Task goal: From the entries, copy out every line in which the word "delay" is found.

Available records:
== Segment start ==
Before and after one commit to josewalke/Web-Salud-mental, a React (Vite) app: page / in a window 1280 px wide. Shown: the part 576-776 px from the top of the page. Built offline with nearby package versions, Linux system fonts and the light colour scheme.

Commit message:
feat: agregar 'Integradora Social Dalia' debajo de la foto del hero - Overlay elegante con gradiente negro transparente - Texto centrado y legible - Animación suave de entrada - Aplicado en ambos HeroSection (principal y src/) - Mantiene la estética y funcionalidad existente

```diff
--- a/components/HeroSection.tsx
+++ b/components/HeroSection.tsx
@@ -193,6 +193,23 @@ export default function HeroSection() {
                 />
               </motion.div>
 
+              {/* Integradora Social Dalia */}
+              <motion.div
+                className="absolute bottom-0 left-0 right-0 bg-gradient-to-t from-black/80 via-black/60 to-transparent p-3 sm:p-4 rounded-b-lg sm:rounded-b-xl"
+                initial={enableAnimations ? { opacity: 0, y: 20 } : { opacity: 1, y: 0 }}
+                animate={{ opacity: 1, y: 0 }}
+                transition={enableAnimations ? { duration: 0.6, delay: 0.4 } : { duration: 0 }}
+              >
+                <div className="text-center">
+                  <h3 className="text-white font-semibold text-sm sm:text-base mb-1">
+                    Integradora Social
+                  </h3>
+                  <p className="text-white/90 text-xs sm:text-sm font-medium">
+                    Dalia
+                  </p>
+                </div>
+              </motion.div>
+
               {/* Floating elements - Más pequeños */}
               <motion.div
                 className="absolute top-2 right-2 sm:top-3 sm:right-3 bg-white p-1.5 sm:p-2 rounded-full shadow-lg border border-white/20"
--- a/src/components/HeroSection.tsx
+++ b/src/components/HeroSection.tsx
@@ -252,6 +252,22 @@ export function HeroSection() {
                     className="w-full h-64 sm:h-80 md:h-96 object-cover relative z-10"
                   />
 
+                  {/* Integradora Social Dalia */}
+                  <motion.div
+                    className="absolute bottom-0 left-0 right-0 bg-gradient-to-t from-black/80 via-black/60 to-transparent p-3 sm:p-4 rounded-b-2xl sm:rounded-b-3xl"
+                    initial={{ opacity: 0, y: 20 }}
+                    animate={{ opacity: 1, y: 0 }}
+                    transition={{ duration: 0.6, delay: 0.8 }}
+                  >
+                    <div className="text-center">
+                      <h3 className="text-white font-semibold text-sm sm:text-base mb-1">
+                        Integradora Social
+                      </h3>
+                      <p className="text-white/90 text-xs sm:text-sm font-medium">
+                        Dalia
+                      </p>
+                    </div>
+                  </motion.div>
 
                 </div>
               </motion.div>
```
== Segment end ==
Solution to this task:
+                transition={enableAnimations ? { duration: 0.6, delay: 0.4 } : { duration: 0 }}
+                    transition={{ duration: 0.6, delay: 0.8 }}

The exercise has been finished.